> [Task] Print out the data below in full and exactly, skipping the pictures.
[Input Boundary: Start]
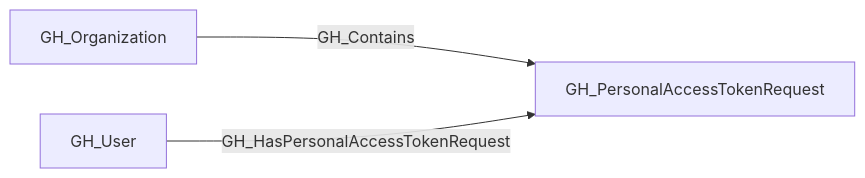
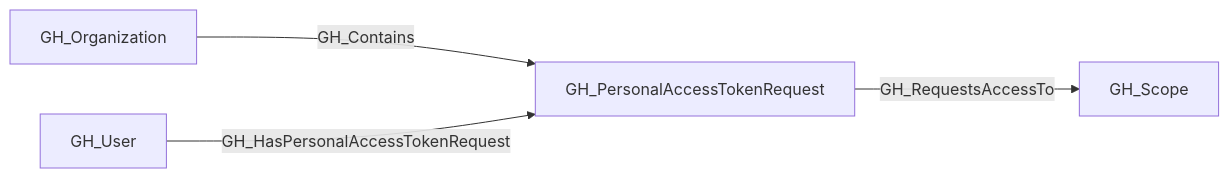
The second of 2 diagrams in docs/opengraph/extensions/github/nodes/gh_personalaccesstokenrequest.mdx (SpecterOps/bloodhound-docs), drawn with Mermaid before and after one commit. The commit also changed other lines of this file and 30 other files, not shown here.

Commit message:
chore: update openhound github reference for schema v1.4.0

````diff
--- a/docs/opengraph/extensions/github/nodes/gh_personalaccesstokenrequest.mdx
+++ b/docs/opengraph/extensions/github/nodes/gh_personalaccesstokenrequest.mdx
@@ -52,9 +54,11 @@
 ```mermaid
 flowchart LR
 
     GH_Organization["GH_Organization"]
     GH_PersonalAccessTokenRequest["GH_PersonalAccessTokenRequest"]
+    GH_Scope["GH_Scope"]
     GH_User["GH_User"]
     GH_Organization -- GH_Contains --> GH_PersonalAccessTokenRequest
+    GH_PersonalAccessTokenRequest -- GH_RequestsAccessTo --> GH_Scope
     GH_User -- GH_HasPersonalAccessTokenRequest --> GH_PersonalAccessTokenRequest
 ```
````
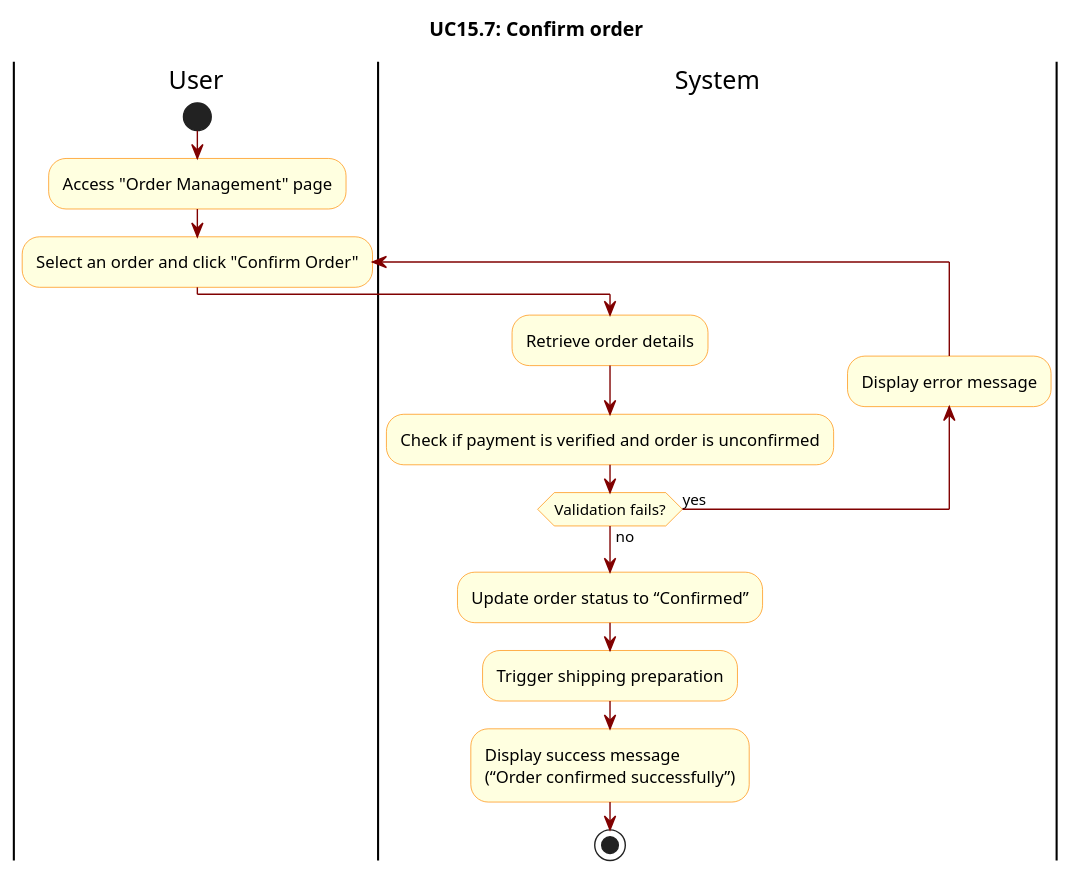
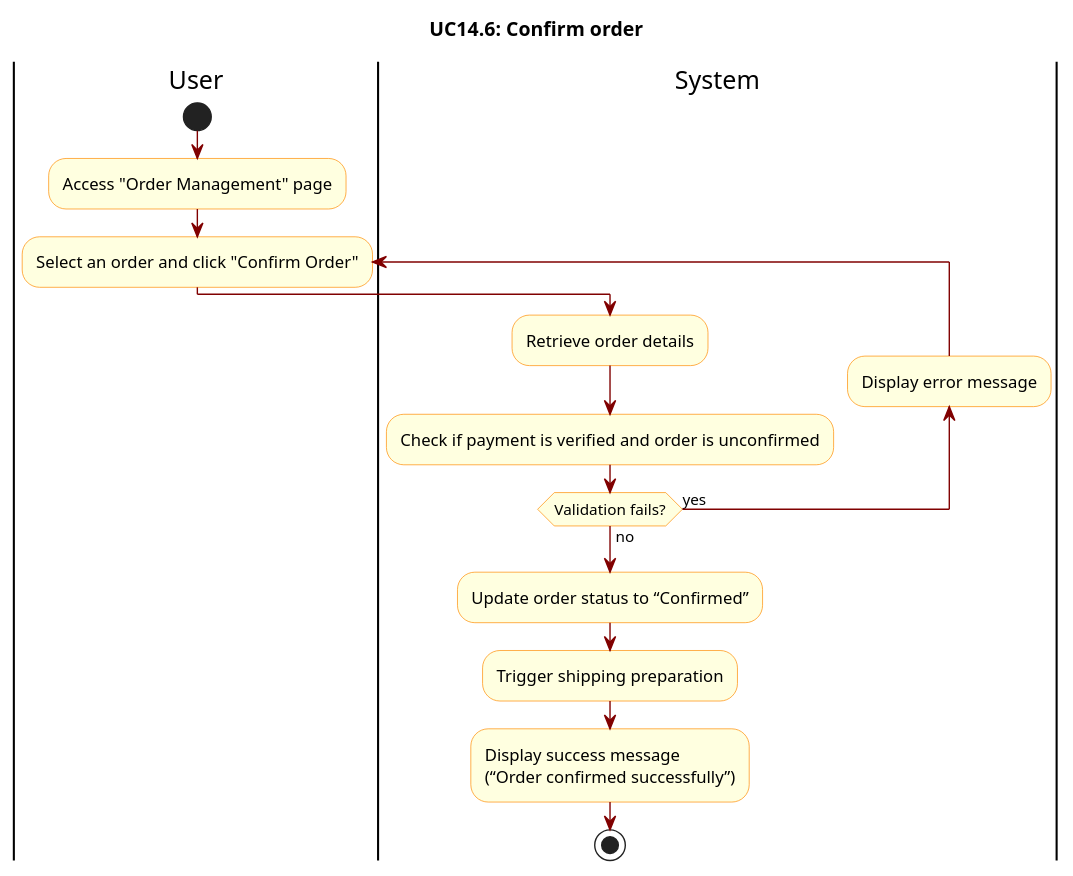
One commit to hiusnguyen201/BE_ClothingShop changed the diagram in docs/activity diagram/UC16.7-ConfirmOrder.wsd. Above: the diagram before and after it, drawn with PlantUML. The commit also changed 90 other files, not shown here.

```diff
--- a/docs/activity diagram/UC16.7-ConfirmOrder.wsd
+++ b/docs/activity diagram/UC16.7-ConfirmOrder.wsd
@@ -1,28 +1,28 @@
 @startuml
 
 skinparam ActivityBackgroundColor LightYellow
 skinparam ActivityBorderColor DarkOrange
 skinparam ArrowColor Maroon
 
-title UC15.7: Confirm order
+title UC14.6: Confirm order
 
 |User|
 start
 :Access "Order Management" page;
 repeat:Select an order and click "Confirm Order";
 
 |System|
 
     :Retrieve order details;
     :Check if payment is verified and order is unconfirmed;
     backward:Display error message;
 repeat while (Validation fails?) is (yes) not (no)
 
 |System|
 :Update order status to “Confirmed”;
 :Trigger shipping preparation;
 :Display success message
 (“Order confirmed successfully”);
 stop
 
 @enduml
```
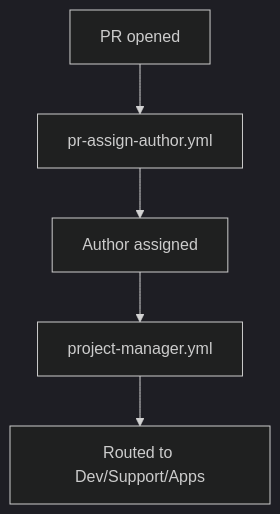
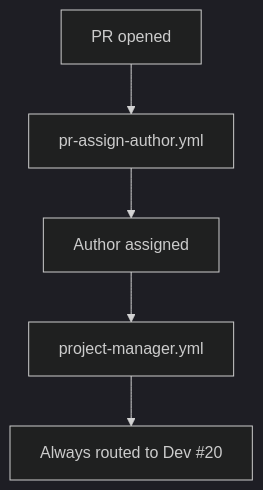
The third of 4 diagrams in .github/docs/TRIAGE.md (pollinations/pollinations), drawn with Mermaid before and after one commit. The commit also changed other lines of this file and 3 other files, not shown here.

First line of the commit message:
route PRs to dev, simplify support routing

````diff
--- a/.github/docs/TRIAGE.md
+++ b/.github/docs/TRIAGE.md
@@ -116,8 +117,8 @@
 ```mermaid
 %%{init: {'theme': 'dark'}}%%
 flowchart TD
     A[PR opened] --> B[pr-assign-author.yml]
     B --> C[Author assigned]
     C --> D[project-manager.yml]
-    D --> E[Routed to Dev/Support/Apps]
+    D --> E[Always routed to Dev #20]
 ```
````
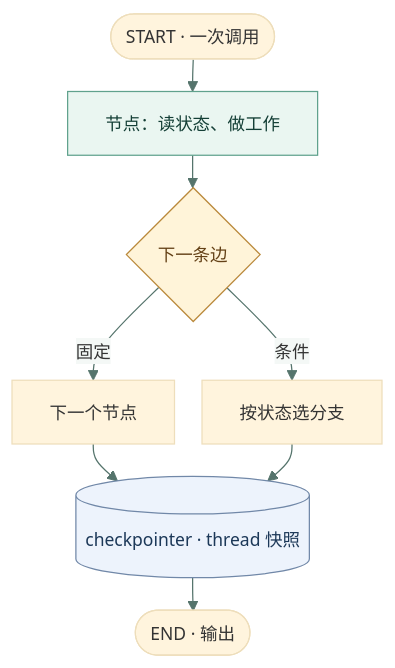
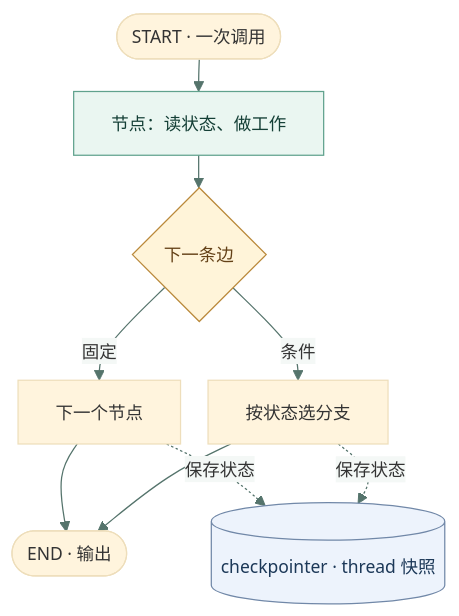
One commit to wenmo-yu/careerlens changed the first of 2 diagrams in tutorials/00-foundations/00-5-LangGraph与工作流.md. Above: the diagram before and after it, drawn with Mermaid. The commit also changed other lines of this file and 19 other files, not shown here.

````diff
--- a/tutorials/00-foundations/00-5-LangGraph与工作流.md
+++ b/tutorials/00-foundations/00-5-LangGraph与工作流.md
@@ -23,16 +23,17 @@
 ```mermaid
 %%{init: {"theme":"base","themeVariables":{"fontFamily":"system-ui, sans-serif","fontSize":"14px","lineColor":"#55746c","edgeLabelBackground":"#f4f8f6"},"flowchart":{"nodeSpacing":22,"rankSpacing":26,"curve":"basis"}}}%%
 flowchart TB
     accTitle: 图的核心零件如何协作
     accDescr: 状态在节点之间流动；节点返回部分更新；固定边和条件边决定下一步；checkpointer 按 thread_id 保存快照以支持续跑。
     S(["START · 一次调用"]) --> N1["节点：读状态、做工作"]
     N1 --> SE{"下一条边"}
     SE -->|固定| N2["下一个节点"]
     SE -->|条件| N3["按状态选分支"]
-    N2 --> CP[("checkpointer · thread 快照")]
-    N3 --> CP
-    CP --> E(["END · 输出"])
+    N2 --> E(["END · 输出"])
+    N3 --> E
+    N2 -.保存状态.-> CP[("checkpointer · thread 快照")]
+    N3 -.保存状态.-> CP
     style N1 fill:#eaf6f1,stroke:#60a28d,color:#143f36
     style SE fill:#fff4d9,stroke:#ba893b,color:#644117
     style CP fill:#edf3fc,stroke:#7188a8,color:#1c3858
 ```
````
[Input Boundary: End]
> [Finished task]
The second of 2 diagrams in docs/opengraph/extensions/github/nodes/gh_personalaccesstokenrequest.mdx (SpecterOps/bloodhound-docs), drawn with Mermaid before and after one commit. The commit also changed other lines of this file and 30 other files, not shown here.

Commit message:
chore: update openhound github reference for schema v1.4.0

````diff
--- a/docs/opengraph/extensions/github/nodes/gh_personalaccesstokenrequest.mdx
+++ b/docs/opengraph/extensions/github/nodes/gh_personalaccesstokenrequest.mdx
@@ -52,9 +54,11 @@
 ```mermaid
 flowchart LR
 
     GH_Organization["GH_Organization"]
     GH_PersonalAccessTokenRequest["GH_PersonalAccessTokenRequest"]
+    GH_Scope["GH_Scope"]
     GH_User["GH_User"]
     GH_Organization -- GH_Contains --> GH_PersonalAccessTokenRequest
+    GH_PersonalAccessTokenRequest -- GH_RequestsAccessTo --> GH_Scope
     GH_User -- GH_HasPersonalAccessTokenRequest --> GH_PersonalAccessTokenRequest
 ```
````
One commit to hiusnguyen201/BE_ClothingShop changed the diagram in docs/activity diagram/UC16.7-ConfirmOrder.wsd. Above: the diagram before and after it, drawn with PlantUML. The commit also changed 90 other files, not shown here.

```diff
--- a/docs/activity diagram/UC16.7-ConfirmOrder.wsd
+++ b/docs/activity diagram/UC16.7-ConfirmOrder.wsd
@@ -1,28 +1,28 @@
 @startuml
 
 skinparam ActivityBackgroundColor LightYellow
 skinparam ActivityBorderColor DarkOrange
 skinparam ArrowColor Maroon
 
-title UC15.7: Confirm order
+title UC14.6: Confirm order
 
 |User|
 start
 :Access "Order Management" page;
 repeat:Select an order and click "Confirm Order";
 
 |System|
 
     :Retrieve order details;
     :Check if payment is verified and order is unconfirmed;
     backward:Display error message;
 repeat while (Validation fails?) is (yes) not (no)
 
 |System|
 :Update order status to “Confirmed”;
 :Trigger shipping preparation;
 :Display success message
 (“Order confirmed successfully”);
 stop
 
 @enduml
```
The third of 4 diagrams in .github/docs/TRIAGE.md (pollinations/pollinations), drawn with Mermaid before and after one commit. The commit also changed other lines of this file and 3 other files, not shown here.

First line of the commit message:
route PRs to dev, simplify support routing

````diff
--- a/.github/docs/TRIAGE.md
+++ b/.github/docs/TRIAGE.md
@@ -116,8 +117,8 @@
 ```mermaid
 %%{init: {'theme': 'dark'}}%%
 flowchart TD
     A[PR opened] --> B[pr-assign-author.yml]
     B --> C[Author assigned]
     C --> D[project-manager.yml]
-    D --> E[Routed to Dev/Support/Apps]
+    D --> E[Always routed to Dev #20]
 ```
````
One commit to wenmo-yu/careerlens changed the first of 2 diagrams in tutorials/00-foundations/00-5-LangGraph与工作流.md. Above: the diagram before and after it, drawn with Mermaid. The commit also changed other lines of this file and 19 other files, not shown here.

````diff
--- a/tutorials/00-foundations/00-5-LangGraph与工作流.md
+++ b/tutorials/00-foundations/00-5-LangGraph与工作流.md
@@ -23,16 +23,17 @@
 ```mermaid
 %%{init: {"theme":"base","themeVariables":{"fontFamily":"system-ui, sans-serif","fontSize":"14px","lineColor":"#55746c","edgeLabelBackground":"#f4f8f6"},"flowchart":{"nodeSpacing":22,"rankSpacing":26,"curve":"basis"}}}%%
 flowchart TB
     accTitle: 图的核心零件如何协作
     accDescr: 状态在节点之间流动；节点返回部分更新；固定边和条件边决定下一步；checkpointer 按 thread_id 保存快照以支持续跑。
     S(["START · 一次调用"]) --> N1["节点：读状态、做工作"]
     N1 --> SE{"下一条边"}
     SE -->|固定| N2["下一个节点"]
     SE -->|条件| N3["按状态选分支"]
-    N2 --> CP[("checkpointer · thread 快照")]
-    N3 --> CP
-    CP --> E(["END · 输出"])
+    N2 --> E(["END · 输出"])
+    N3 --> E
+    N2 -.保存状态.-> CP[("checkpointer · thread 快照")]
+    N3 -.保存状态.-> CP
     style N1 fill:#eaf6f1,stroke:#60a28d,color:#143f36
     style SE fill:#fff4d9,stroke:#ba893b,color:#644117
     style CP fill:#edf3fc,stroke:#7188a8,color:#1c3858
 ```
````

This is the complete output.